*Instructions for the task*. Each line below should be written out again without any change.

*Given entries*.

______________________________

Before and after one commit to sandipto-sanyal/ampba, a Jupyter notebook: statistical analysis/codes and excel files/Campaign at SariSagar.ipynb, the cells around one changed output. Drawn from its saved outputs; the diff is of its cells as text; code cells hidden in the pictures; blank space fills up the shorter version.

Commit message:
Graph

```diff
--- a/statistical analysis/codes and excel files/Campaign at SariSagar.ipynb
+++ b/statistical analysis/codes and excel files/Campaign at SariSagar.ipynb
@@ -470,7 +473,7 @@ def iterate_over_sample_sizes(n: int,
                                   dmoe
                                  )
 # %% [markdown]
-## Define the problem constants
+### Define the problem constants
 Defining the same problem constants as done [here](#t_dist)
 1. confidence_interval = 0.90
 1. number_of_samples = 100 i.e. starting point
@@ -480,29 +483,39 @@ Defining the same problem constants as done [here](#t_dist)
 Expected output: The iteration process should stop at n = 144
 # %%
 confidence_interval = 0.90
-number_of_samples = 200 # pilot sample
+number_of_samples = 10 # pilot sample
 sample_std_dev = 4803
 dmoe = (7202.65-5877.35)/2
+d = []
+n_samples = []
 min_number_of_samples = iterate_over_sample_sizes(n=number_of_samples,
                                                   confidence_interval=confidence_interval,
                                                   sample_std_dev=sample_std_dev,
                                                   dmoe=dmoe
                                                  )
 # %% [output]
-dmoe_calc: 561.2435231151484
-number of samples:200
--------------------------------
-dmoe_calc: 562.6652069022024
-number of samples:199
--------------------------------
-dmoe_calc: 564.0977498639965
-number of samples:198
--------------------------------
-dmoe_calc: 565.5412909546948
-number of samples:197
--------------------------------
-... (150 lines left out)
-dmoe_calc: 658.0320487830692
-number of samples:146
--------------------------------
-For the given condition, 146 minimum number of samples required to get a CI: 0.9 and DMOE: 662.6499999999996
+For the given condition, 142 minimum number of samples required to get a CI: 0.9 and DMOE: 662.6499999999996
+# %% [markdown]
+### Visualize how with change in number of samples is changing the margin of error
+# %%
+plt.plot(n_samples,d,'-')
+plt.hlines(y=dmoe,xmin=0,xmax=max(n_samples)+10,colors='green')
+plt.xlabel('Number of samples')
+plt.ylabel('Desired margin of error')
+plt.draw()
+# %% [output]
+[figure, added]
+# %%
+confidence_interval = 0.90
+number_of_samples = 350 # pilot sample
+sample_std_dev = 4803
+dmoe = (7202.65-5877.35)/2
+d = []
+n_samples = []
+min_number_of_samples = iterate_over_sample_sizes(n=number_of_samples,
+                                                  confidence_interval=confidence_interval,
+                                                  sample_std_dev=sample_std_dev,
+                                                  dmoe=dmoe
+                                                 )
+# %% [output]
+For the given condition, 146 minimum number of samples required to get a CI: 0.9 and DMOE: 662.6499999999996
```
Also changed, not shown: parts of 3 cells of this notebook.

______________________________

*Answer to this problem*.
Before and after one commit to sandipto-sanyal/ampba, a Jupyter notebook: statistical analysis/codes and excel files/Campaign at SariSagar.ipynb, the cells around one changed output. Drawn from its saved outputs; the diff is of its cells as text; code cells hidden in the pictures; blank space fills up the shorter version.

Commit message:
Graph

```diff
--- a/statistical analysis/codes and excel files/Campaign at SariSagar.ipynb
+++ b/statistical analysis/codes and excel files/Campaign at SariSagar.ipynb
@@ -470,7 +473,7 @@ def iterate_over_sample_sizes(n: int,
                                   dmoe
                                  )
 # %% [markdown]
-## Define the problem constants
+### Define the problem constants
 Defining the same problem constants as done [here](#t_dist)
 1. confidence_interval = 0.90
 1. number_of_samples = 100 i.e. starting point
@@ -480,29 +483,39 @@ Defining the same problem constants as done [here](#t_dist)
 Expected output: The iteration process should stop at n = 144
 # %%
 confidence_interval = 0.90
-number_of_samples = 200 # pilot sample
+number_of_samples = 10 # pilot sample
 sample_std_dev = 4803
 dmoe = (7202.65-5877.35)/2
+d = []
+n_samples = []
 min_number_of_samples = iterate_over_sample_sizes(n=number_of_samples,
                                                   confidence_interval=confidence_interval,
                                                   sample_std_dev=sample_std_dev,
                                                   dmoe=dmoe
                                                  )
 # %% [output]
-dmoe_calc: 561.2435231151484
-number of samples:200
--------------------------------
-dmoe_calc: 562.6652069022024
-number of samples:199
--------------------------------
-dmoe_calc: 564.0977498639965
-number of samples:198
--------------------------------
-dmoe_calc: 565.5412909546948
-number of samples:197
--------------------------------
-... (150 lines left out)
-dmoe_calc: 658.0320487830692
-number of samples:146
--------------------------------
-For the given condition, 146 minimum number of samples required to get a CI: 0.9 and DMOE: 662.6499999999996
+For the given condition, 142 minimum number of samples required to get a CI: 0.9 and DMOE: 662.6499999999996
+# %% [markdown]
+### Visualize how with change in number of samples is changing the margin of error
+# %%
+plt.plot(n_samples,d,'-')
+plt.hlines(y=dmoe,xmin=0,xmax=max(n_samples)+10,colors='green')
+plt.xlabel('Number of samples')
+plt.ylabel('Desired margin of error')
+plt.draw()
+# %% [output]
+[figure, added]
+# %%
+confidence_interval = 0.90
+number_of_samples = 350 # pilot sample
+sample_std_dev = 4803
+dmoe = (7202.65-5877.35)/2
+d = []
+n_samples = []
+min_number_of_samples = iterate_over_sample_sizes(n=number_of_samples,
+                                                  confidence_interval=confidence_interval,
+                                                  sample_std_dev=sample_std_dev,
+                                                  dmoe=dmoe
+                                                 )
+# %% [output]
+For the given condition, 146 minimum number of samples required to get a CI: 0.9 and DMOE: 662.6499999999996
```
Also changed, not shown: parts of 3 cells of this notebook.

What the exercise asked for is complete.